During the days and weeks after surgery, the only thing I wrote, apart from emails and short notes and shopping lists, was my journal. That writing kept me going, it was a necessary link with my old self, and a way to watch myself become my new self.
2 January, 2007
All I really want is to heal, to be feeling like myself again, so I should conserve energy for my body, not spend it on this writing, which drains me physically. But I have to write, the familiar act of writing makes me feel normal. It’s a conundrum.
Apart from when I am writing, I feel more like myself as I become aware of who I now am physically. Every day I look in the mirror at my (lack of) breasts and study the contours of my shoulders and upper torso, taking in the bruising and swelling and scars and dry flaking skin. It takes time, and time again, and again, until I look in the mirror and begin to see ME. My shoulders are more prominent now, and my bird-like ribcage drops to a waist I recognise and value more than ever. My legs are thin, the muscles quite wasted from weeks of relative inactivity but they are still mine. My arms are much as before, though I don’t have much feeling in the upper underarm areas and I’ve an odd damaged nerve that twitches down my right arm, moving the skin on its own. It started when I came around from the anaesthetic.
As yet I can’t tell if the ribs are as visible as I think they are – what are these unknown bony protuberances? My healing skin moves over them, all knobbly. Were they really unseen before? I can feel my heart beating when I climb stairs or lie in bed, so close to the surface now – no protection over the heart. I feel like if you held me up to the light you might see through me, see my vulnerable heart pumping in my ribcage.

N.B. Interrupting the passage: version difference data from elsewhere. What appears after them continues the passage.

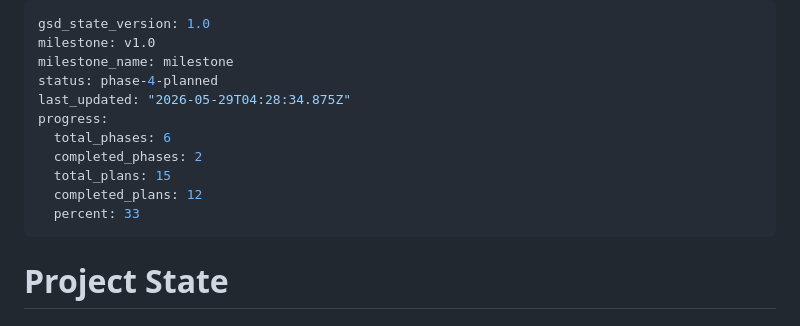
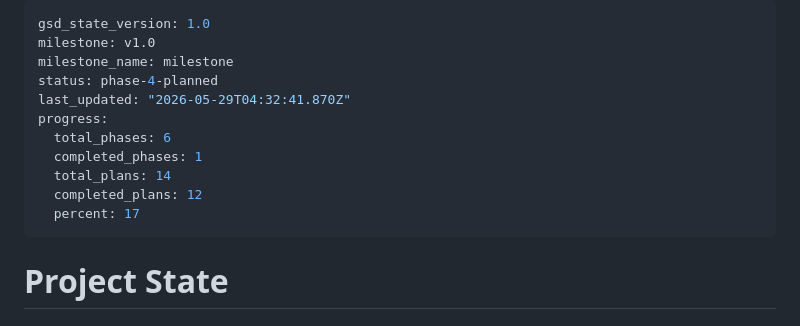
Before and after one commit to omerblecher/flags-round-the-world, a Markdown page: .planning/STATE.md, the part around the change. Drawn GitHub-style.

```diff
--- a/.planning/STATE.md
+++ b/.planning/STATE.md
@@ -3,13 +3,13 @@ gsd_state_version: 1.0
 milestone: v1.0
 milestone_name: milestone
 status: phase-4-planned
-last_updated: "2026-05-29T04:28:34.875Z"
+last_updated: "2026-05-29T04:32:41.870Z"
 progress:
   total_phases: 6
-  completed_phases: 2
-  total_plans: 15
+  completed_phases: 1
+  total_plans: 14
   completed_plans: 12
-  percent: 33
+  percent: 17
 ---
 
 # Project State
```
Also changed, not shown: .planning/ROADMAP.md (+8 -7 lines).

I am finding my own new ways of doing things. Slow, premeditated and methodical, aware of every movement and thankful for it, each upward stretch a realisation of working against gravity and against the results of the surgeon’s scalpel. I heal, I heal, can literally feel it happening at night, lying quite still and feeling that unique fire still burning across my chest, in prickles and embers of breasts now gone, occasionally the stabbing from phantom nipples. There, right there in the centres of the wounds, like vicious teeth, enough to make me start with fear.
Today I went through my underwear drawer, again. Took out all the bras, threw out the grey and overused, kept the fun and coloured and newish. What for? I wear vests now. What shall I do with the bras? Keep them for a while, like the clothes I couldn’t quite toss out after my mother died. More of me is grieving than I realised. Still some goodbyes to say. A part of me needs to cry and look at old bras. I’ll throw them out another day.
I feel changed. Not just my flat chest and the having been through all this and the relief. A new composure, a new calmer calm, a new nearness to who I am, my heart at the surface, outline clear. A strong fragility. The tension of an insect’s wing.